* Task description
Each line with the word "kBackgroundGreen" must appear in the answer, copied from the records.

* Data records
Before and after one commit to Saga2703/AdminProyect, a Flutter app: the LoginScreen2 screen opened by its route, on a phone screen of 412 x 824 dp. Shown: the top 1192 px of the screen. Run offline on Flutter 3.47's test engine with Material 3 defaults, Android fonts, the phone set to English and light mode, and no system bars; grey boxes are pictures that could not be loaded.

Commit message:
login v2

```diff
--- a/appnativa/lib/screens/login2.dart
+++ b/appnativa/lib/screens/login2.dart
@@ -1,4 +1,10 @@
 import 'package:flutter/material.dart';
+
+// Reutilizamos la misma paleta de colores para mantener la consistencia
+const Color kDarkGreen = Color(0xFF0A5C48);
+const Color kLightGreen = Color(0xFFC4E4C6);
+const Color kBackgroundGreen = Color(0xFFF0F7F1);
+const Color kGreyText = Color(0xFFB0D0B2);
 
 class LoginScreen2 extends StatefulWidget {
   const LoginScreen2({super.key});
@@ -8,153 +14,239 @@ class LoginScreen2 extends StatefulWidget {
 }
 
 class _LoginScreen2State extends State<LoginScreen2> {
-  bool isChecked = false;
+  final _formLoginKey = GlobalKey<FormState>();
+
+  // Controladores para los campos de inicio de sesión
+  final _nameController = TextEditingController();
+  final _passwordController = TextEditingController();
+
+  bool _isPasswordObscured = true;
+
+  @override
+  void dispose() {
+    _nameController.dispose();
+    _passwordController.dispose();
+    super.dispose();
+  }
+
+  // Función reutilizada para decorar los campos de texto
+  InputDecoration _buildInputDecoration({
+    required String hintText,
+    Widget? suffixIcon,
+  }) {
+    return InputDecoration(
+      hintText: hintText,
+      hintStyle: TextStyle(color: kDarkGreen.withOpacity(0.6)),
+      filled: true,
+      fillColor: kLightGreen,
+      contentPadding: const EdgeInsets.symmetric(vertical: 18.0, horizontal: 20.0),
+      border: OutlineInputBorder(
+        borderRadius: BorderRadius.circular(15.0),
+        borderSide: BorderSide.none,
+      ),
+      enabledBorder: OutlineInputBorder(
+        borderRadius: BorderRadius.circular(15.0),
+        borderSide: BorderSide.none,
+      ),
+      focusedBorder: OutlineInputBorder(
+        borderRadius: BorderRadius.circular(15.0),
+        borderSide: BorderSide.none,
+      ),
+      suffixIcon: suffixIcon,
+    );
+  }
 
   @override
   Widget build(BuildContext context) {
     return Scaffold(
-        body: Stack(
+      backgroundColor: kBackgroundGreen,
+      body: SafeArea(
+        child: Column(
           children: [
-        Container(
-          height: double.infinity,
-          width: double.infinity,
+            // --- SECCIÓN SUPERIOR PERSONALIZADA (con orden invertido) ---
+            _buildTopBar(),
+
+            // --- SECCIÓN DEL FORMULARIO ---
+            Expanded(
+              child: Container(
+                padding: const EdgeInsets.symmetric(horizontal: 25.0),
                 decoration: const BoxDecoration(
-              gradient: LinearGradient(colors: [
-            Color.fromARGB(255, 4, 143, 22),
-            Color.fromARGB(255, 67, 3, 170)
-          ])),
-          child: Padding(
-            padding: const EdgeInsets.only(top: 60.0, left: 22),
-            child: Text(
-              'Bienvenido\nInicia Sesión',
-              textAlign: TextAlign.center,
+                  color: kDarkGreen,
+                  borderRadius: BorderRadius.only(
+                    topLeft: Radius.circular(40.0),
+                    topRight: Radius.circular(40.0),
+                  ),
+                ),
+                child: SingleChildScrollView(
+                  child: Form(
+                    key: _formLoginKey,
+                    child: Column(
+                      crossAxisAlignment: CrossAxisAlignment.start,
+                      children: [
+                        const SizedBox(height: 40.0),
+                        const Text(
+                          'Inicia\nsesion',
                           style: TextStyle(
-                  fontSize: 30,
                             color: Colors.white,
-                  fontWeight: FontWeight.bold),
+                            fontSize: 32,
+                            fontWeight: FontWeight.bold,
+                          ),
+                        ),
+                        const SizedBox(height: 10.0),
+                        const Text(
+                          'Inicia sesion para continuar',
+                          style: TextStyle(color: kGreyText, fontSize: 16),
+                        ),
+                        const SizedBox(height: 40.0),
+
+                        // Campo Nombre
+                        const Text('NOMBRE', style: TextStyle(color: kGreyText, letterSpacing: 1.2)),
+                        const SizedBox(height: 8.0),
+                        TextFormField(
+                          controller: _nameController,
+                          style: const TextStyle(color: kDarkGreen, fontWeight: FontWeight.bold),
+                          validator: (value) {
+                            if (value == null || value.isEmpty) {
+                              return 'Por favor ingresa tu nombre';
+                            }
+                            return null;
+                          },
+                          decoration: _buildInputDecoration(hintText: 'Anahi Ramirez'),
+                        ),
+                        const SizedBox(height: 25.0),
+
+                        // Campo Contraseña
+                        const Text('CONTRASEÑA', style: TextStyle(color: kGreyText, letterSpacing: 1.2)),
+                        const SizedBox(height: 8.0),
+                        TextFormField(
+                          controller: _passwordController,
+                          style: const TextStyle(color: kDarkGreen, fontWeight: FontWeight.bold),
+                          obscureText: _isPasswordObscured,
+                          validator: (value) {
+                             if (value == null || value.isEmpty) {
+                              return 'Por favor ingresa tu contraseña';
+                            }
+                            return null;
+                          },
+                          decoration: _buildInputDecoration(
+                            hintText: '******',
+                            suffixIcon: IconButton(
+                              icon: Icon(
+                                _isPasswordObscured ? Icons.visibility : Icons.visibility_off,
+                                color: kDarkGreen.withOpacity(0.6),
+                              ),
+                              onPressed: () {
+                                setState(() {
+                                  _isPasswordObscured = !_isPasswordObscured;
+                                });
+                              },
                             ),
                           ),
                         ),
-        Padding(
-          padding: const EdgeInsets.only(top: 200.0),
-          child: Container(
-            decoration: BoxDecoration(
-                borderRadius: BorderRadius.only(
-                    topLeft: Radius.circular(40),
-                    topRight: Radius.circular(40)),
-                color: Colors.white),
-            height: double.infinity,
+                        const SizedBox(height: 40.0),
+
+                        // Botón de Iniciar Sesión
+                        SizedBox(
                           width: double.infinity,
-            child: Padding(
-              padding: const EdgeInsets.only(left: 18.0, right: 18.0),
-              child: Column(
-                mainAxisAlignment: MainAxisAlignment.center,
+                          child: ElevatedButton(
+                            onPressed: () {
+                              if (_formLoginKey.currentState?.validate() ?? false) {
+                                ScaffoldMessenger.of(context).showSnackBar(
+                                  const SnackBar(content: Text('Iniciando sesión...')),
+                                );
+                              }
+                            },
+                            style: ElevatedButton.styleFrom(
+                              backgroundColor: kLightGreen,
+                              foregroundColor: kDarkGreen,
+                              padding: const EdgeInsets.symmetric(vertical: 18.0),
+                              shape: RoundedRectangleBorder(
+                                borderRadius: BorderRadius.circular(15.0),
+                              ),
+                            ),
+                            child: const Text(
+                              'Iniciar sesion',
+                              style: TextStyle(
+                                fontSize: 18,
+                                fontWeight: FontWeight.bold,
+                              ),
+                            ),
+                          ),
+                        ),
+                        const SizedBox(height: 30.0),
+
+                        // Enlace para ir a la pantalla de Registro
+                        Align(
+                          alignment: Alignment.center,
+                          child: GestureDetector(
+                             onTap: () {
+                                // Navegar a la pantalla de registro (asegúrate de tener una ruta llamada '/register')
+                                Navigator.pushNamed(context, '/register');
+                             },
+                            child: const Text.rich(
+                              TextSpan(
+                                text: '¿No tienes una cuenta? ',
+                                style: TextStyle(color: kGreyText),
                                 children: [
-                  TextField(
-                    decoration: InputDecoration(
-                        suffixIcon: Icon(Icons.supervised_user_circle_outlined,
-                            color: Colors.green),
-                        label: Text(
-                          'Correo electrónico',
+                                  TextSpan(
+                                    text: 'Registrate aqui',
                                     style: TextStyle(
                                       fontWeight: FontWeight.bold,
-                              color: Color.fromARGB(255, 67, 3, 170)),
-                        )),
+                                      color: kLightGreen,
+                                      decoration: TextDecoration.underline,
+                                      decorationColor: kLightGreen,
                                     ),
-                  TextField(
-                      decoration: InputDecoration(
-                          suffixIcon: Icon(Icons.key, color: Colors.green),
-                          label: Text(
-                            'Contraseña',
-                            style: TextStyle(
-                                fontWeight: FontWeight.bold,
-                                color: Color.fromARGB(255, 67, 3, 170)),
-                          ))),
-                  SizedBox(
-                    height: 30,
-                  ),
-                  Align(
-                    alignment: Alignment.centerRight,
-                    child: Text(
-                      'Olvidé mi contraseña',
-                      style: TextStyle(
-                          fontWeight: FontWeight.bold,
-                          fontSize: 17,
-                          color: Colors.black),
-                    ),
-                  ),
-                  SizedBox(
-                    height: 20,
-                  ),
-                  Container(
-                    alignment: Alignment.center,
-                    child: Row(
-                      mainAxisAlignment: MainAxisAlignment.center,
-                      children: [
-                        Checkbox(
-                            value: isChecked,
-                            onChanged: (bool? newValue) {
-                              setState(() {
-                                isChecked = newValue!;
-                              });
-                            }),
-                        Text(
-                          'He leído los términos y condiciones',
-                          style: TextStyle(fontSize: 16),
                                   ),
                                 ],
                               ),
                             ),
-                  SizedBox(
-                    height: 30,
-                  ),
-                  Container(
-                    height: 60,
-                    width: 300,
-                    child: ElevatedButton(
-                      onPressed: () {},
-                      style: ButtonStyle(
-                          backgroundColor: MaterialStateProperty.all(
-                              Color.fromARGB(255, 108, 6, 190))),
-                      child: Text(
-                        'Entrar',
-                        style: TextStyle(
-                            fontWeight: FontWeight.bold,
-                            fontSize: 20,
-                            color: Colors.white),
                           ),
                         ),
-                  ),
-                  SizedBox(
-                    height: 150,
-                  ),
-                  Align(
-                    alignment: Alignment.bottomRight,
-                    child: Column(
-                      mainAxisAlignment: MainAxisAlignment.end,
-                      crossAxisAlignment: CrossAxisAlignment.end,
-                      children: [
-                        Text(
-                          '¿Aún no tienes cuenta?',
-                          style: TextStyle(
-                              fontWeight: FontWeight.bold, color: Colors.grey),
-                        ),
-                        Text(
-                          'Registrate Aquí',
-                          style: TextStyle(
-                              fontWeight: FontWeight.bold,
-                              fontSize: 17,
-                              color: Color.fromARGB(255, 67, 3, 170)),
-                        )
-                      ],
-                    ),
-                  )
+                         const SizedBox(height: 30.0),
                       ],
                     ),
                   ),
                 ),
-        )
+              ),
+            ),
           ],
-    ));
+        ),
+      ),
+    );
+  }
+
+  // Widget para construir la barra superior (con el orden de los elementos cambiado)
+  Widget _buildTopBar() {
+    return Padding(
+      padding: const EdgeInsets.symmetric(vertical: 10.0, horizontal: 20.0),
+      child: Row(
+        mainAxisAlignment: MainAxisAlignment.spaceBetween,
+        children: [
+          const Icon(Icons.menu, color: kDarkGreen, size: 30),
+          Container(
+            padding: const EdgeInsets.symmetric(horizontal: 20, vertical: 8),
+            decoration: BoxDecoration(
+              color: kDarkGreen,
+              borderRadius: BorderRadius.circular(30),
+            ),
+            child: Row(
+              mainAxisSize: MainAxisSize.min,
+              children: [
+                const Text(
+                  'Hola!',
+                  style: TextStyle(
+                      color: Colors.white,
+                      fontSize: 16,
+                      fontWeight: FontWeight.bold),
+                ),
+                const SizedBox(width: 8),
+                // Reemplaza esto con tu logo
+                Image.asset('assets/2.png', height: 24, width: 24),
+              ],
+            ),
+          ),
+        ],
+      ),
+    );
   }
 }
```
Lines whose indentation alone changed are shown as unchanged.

* Answer to this problem
+const Color kBackgroundGreen = Color(0xFFF0F7F1);
+      backgroundColor: kBackgroundGreen,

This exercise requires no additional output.